U.S. LNG will play a…
BP has restarted production at…
A deputy manager at Iraq’s Northern Gas Company was gunned down today by an unidentified group of men on the way to his office in Kirkuk, in the autonomous region of Kurdistan. According to the local police, as quoted by Reuters, Mohammed Younis and his driver were targeted from a speeding car and died instantly.
Eyewitnesses who spoke to local media said that there were three assailants in a black BMW who opened fire against Younis’ car.
So far, no group has claimed responsibility for the attack.
The autonomous region of Kurdistan is preparing for an independence vote perhaps as early as this year, despite signals from the central Iraqi government that the regional parliament, which has been paralyzed for two years now by inter-faction squabbles, cannot hold a referendum.

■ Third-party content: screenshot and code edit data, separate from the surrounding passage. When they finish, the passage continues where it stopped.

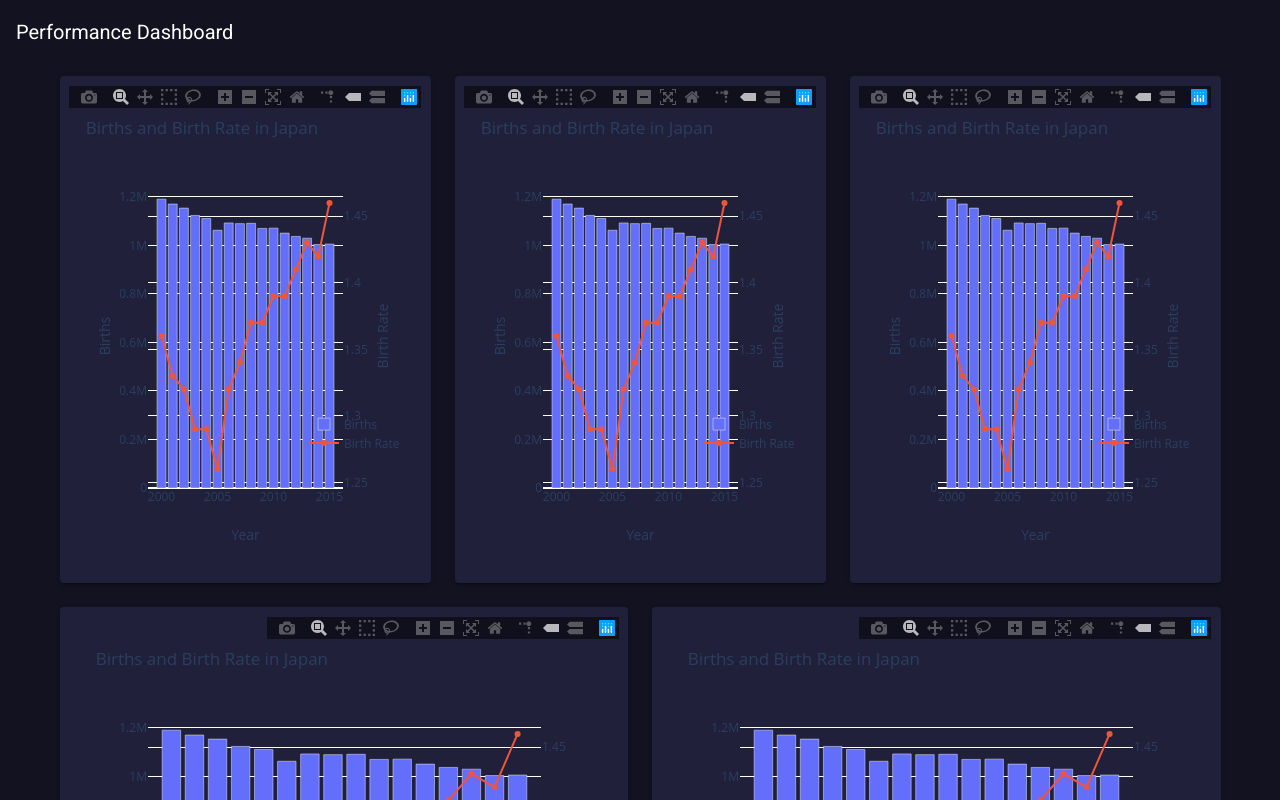
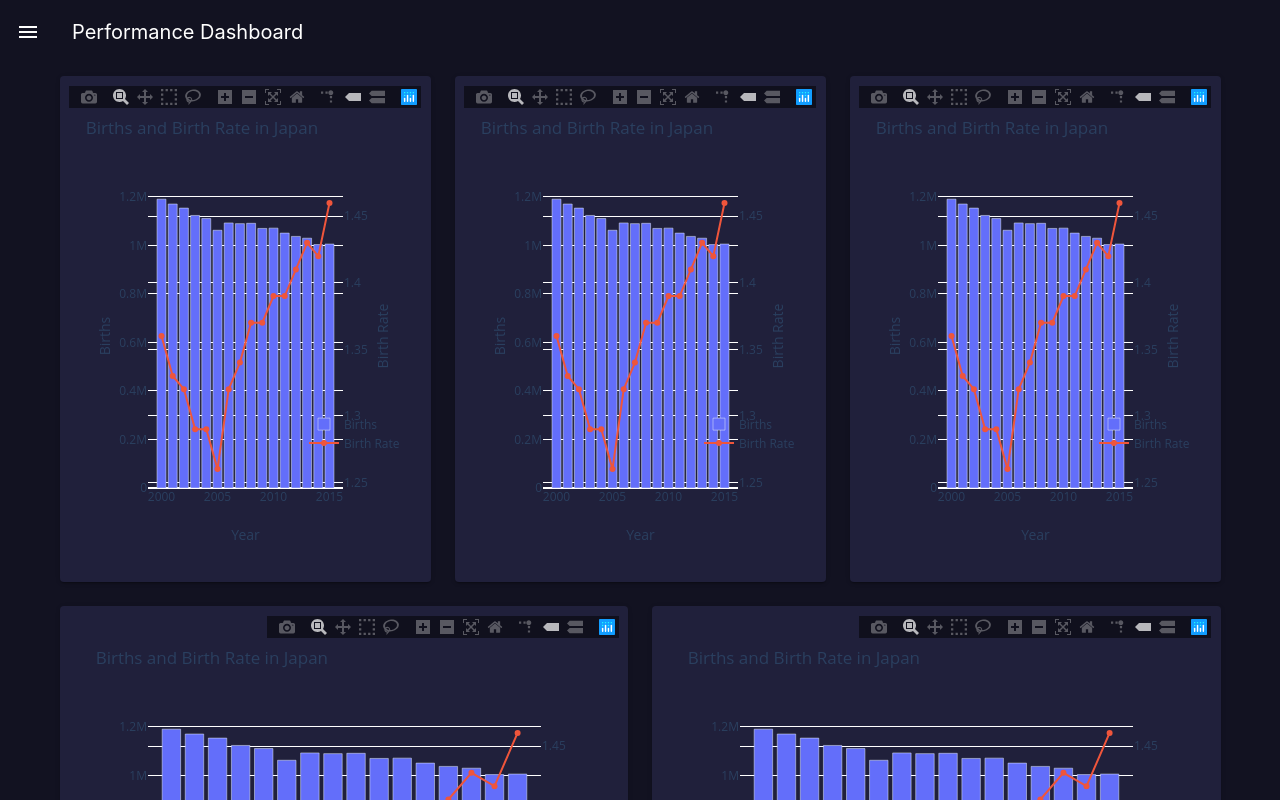
Before and after one commit to 4m1t0/performance-dashboard, a Nuxt app: page / in a window 1280 px wide. Shown: the top 800 px of the page. Built offline with nearby package versions, Linux system fonts and the light colour scheme.

Commit message:
ナビゲーターバーの追加とフォント指定

```diff
--- a/src/javascript/layouts/default.vue
+++ b/src/javascript/layouts/default.vue
@@ -1,9 +1,35 @@
 <template>
   <v-app dark>
-    <v-app-bar :clipped-left="clipped" absolute color="#121221" flat app>
+    <v-app-bar :clipped-left="clipped" fixed color="#121221" flat app>
+      <v-app-bar-nav-icon @click.stop="drawer = !drawer" />
       <v-toolbar-title v-text="title" />
-      <v-spacer />
     </v-app-bar>
+    <v-navigation-drawer
+      v-model="drawer"
+      color="#0091EA"
+      :mini-variant="miniVariant"
+      :clipped="clipped"
+      fixed
+      temporary
+      app
+    >
+      <v-list>
+        <v-list-item
+          v-for="(item, i) in items"
+          :key="i"
+          :to="item.to"
+          router
+          exact
+        >
+          <v-list-item-action>
+            <v-icon>{{ item.icon }}</v-icon>
+          </v-list-item-action>
+          <v-list-item-content>
+            <v-list-item-title v-text="item.title" />
+          </v-list-item-content>
+        </v-list-item>
+      </v-list>
+    </v-navigation-drawer>
     <v-content>
       <v-container>
         <nuxt />
@@ -44,6 +70,13 @@ export default {
 </script>
 
 <style>
+body {
+  background: #121221;
+}
+.v-application {
+  font-family: 'SF Pro Text', 'SF Pro Icons', 'Helvetica Neue', 'Helvetica',
+    'Arial', sans-serif;
+}
 .theme--dark.v-application {
   background: #121221;
 }
```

Tensions between Erbil and Baghdad are rising amid the drive for independence, mostly because some of Iraq’s biggest oil fields currently fall within Kurdistan Regional Government Territory. The two governments have an agreement, under which Erbil receives a portion of the central budget in exchange for part of the crude oil output but the Kurdistan authorities have more than once demonstrated that they would be much happier if they controlled the local oil riches alone.
At the same time, Iraq is planning to bump up its crude output considerably in the coming years, and the crude it pumps from the northern fields will be instruments for these plans.

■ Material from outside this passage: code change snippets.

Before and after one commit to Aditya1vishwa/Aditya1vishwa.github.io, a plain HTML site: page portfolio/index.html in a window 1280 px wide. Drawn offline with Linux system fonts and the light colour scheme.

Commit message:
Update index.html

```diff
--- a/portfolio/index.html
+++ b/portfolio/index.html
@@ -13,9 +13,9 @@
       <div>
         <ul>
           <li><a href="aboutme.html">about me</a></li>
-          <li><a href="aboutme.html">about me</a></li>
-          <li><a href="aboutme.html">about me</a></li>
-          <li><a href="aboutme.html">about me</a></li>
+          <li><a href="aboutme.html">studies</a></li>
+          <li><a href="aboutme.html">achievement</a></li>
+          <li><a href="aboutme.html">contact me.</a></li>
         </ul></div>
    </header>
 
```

Related: ‘’OPEC Has Failed’’
Meanwhile, there remains the IS factor: the terrorist group is perhaps what is keeping Erbil and Baghdad together in a united front against it. The Islamic State has targeted oil infrastructure in Kurdistan before, and earlier this month the Kirkuk-Ceyhan pipeline was blown up just days after restarting shipments. Although no group claimed responsibility for the explosion, IS militants were among the likely perpetrators.
By Irina Slav for Oilprice.com
More Top Reads From Oilprice.com:
Irina is a writer for Oilprice.com with over a decade of experience writing on the oil and gas industry.